-- PROBLEM STATEMENT --
Every line holding the string "photos" is to be copied from the entries below.

----- WORKING DATA

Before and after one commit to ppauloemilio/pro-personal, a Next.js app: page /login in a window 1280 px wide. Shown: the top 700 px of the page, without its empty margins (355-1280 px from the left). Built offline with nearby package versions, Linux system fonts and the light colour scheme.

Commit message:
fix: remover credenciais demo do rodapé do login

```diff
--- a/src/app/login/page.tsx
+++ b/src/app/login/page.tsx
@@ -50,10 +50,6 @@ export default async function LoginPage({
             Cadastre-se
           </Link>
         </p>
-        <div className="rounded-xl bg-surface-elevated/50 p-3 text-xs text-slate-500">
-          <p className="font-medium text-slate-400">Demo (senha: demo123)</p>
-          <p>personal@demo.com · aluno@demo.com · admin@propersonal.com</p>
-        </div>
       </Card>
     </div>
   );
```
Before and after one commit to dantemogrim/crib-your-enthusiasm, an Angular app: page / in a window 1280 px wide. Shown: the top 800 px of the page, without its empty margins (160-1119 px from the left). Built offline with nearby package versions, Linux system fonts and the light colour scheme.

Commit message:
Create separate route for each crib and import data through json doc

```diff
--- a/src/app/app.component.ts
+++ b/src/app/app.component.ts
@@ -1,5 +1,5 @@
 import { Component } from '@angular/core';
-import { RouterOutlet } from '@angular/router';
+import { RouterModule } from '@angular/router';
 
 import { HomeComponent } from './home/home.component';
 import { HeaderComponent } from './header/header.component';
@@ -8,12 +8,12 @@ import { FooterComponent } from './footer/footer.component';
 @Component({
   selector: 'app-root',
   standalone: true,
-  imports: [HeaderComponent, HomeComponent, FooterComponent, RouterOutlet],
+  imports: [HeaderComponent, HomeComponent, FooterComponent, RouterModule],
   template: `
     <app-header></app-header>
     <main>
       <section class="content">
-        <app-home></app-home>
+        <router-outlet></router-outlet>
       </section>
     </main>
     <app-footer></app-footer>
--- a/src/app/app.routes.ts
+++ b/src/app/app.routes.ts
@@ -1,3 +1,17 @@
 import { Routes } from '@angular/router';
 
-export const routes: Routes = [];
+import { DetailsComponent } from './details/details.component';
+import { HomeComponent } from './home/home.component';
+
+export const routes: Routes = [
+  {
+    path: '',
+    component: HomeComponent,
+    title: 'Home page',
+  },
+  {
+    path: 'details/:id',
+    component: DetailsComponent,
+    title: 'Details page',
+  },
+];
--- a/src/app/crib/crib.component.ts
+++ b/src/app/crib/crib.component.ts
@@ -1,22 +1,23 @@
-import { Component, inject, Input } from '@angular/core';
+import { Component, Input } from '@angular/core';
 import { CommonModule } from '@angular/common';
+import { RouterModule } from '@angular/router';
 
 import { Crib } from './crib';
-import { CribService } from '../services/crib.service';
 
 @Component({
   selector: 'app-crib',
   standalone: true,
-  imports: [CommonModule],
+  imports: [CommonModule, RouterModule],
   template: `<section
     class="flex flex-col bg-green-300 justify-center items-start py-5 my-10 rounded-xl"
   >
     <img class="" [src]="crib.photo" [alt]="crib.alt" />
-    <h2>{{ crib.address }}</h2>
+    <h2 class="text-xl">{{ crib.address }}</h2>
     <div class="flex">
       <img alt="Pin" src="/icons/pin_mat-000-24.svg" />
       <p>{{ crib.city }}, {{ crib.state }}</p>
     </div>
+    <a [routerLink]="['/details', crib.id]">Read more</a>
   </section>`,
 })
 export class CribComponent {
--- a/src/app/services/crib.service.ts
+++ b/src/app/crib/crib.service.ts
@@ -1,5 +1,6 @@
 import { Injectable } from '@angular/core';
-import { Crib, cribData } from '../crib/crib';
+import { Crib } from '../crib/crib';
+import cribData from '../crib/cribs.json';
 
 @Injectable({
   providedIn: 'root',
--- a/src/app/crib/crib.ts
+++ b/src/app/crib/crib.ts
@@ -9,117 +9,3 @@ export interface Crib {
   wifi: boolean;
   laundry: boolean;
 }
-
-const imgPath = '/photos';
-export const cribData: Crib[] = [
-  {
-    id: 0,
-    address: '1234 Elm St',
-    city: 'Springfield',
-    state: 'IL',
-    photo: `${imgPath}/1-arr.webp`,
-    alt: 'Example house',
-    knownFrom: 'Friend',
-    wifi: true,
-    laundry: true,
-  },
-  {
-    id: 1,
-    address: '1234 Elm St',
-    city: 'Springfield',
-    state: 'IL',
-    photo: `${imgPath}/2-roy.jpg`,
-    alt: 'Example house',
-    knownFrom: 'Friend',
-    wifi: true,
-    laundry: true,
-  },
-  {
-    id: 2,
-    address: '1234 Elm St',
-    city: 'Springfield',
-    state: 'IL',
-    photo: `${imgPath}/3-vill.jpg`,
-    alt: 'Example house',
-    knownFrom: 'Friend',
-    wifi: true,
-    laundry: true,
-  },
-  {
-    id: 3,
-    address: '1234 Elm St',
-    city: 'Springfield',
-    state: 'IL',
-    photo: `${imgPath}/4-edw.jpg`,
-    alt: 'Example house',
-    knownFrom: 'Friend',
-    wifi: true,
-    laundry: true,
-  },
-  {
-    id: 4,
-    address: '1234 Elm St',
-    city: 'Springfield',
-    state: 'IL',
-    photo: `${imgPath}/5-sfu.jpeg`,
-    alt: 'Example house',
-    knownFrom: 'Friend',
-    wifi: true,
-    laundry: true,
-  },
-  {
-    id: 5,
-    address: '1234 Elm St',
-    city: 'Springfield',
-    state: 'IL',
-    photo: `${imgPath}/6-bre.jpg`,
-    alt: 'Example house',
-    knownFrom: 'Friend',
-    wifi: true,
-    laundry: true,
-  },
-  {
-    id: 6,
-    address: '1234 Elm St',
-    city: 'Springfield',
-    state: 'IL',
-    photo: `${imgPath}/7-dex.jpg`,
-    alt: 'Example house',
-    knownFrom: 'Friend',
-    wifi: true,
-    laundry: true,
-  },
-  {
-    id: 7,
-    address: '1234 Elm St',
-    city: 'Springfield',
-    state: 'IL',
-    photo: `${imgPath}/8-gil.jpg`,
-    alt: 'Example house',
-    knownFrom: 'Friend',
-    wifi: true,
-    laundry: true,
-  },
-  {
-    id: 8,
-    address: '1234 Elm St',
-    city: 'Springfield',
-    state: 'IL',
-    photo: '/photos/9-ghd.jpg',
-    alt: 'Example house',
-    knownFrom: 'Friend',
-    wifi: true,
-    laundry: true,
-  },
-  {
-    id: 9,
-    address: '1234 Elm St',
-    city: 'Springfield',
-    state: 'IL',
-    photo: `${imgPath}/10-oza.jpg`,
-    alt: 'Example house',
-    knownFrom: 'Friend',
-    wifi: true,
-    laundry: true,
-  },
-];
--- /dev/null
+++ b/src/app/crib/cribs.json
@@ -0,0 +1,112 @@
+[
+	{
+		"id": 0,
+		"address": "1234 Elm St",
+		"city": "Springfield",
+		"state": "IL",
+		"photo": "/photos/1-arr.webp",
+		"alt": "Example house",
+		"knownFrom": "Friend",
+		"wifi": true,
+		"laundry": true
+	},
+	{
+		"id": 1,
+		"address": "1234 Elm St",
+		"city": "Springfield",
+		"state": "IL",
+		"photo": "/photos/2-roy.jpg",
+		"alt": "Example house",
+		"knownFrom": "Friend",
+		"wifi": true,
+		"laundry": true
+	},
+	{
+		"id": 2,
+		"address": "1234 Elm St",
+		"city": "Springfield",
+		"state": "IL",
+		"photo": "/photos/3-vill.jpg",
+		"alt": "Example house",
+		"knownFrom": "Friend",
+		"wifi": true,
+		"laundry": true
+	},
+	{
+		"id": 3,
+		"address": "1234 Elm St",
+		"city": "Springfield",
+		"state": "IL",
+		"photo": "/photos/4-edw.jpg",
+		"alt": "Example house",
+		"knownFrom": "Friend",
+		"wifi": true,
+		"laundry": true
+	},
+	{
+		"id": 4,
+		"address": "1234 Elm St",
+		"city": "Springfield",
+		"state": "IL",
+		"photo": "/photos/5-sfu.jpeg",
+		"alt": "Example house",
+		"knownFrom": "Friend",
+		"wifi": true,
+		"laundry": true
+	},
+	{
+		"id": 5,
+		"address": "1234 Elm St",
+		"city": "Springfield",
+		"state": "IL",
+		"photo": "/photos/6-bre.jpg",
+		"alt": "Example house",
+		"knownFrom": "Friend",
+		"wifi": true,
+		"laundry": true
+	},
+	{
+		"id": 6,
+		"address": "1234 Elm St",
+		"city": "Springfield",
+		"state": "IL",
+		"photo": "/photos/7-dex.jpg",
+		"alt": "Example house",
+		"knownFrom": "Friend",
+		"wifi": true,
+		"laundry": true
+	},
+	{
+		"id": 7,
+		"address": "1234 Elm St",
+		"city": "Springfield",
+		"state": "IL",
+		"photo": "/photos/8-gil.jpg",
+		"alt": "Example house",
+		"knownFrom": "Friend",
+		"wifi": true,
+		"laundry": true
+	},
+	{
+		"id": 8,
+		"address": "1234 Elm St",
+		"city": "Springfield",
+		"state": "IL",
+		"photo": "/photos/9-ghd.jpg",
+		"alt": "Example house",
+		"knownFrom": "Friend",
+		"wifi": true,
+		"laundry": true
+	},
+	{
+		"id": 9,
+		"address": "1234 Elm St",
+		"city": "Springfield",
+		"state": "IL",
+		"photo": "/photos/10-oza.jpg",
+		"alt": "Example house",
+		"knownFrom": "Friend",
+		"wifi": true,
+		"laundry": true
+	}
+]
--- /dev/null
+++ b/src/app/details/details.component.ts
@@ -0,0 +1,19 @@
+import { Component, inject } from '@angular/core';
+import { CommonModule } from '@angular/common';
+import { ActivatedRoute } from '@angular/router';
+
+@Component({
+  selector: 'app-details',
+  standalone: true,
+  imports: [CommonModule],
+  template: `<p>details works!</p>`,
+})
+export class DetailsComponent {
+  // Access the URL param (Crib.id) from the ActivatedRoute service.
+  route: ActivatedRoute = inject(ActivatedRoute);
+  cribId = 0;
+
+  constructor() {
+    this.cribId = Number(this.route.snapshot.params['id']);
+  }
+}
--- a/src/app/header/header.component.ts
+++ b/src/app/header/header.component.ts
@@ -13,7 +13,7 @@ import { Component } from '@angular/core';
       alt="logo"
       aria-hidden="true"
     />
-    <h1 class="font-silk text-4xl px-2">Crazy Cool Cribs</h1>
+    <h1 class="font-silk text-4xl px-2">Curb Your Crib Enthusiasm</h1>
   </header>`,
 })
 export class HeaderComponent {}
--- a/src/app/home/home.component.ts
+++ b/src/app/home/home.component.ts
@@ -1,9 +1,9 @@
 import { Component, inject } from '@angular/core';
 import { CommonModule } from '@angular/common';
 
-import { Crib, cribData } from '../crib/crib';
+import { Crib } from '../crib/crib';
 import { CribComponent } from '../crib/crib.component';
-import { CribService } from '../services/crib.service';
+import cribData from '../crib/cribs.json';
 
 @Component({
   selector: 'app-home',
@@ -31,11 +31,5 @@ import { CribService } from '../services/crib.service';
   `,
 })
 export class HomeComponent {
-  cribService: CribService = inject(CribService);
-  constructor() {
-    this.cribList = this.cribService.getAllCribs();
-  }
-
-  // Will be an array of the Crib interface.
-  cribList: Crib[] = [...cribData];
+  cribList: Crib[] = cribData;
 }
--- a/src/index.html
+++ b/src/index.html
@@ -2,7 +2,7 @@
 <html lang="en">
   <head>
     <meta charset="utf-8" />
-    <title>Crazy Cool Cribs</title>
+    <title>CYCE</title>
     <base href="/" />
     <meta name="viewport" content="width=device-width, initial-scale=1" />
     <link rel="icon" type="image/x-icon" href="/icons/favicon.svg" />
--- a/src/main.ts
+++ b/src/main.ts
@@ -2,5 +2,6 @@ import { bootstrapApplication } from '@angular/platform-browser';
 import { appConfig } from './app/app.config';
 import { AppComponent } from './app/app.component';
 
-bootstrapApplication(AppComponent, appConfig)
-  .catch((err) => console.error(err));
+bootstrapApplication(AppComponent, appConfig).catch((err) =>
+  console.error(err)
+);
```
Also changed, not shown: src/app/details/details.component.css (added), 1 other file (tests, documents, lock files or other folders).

----------

-- EXPECTED ANSWER --
-const imgPath = '/photos';
-    photo: '/photos/9-ghd.jpg',
+		"photo": "/photos/1-arr.webp",
+		"photo": "/photos/2-roy.jpg",
+		"photo": "/photos/3-vill.jpg",
+		"photo": "/photos/4-edw.jpg",
+		"photo": "/photos/5-sfu.jpeg",
+		"photo": "/photos/6-bre.jpg",
+		"photo": "/photos/7-dex.jpg",
+		"photo": "/photos/8-gil.jpg",
+		"photo": "/photos/9-ghd.jpg",
+		"photo": "/photos/10-oza.jpg",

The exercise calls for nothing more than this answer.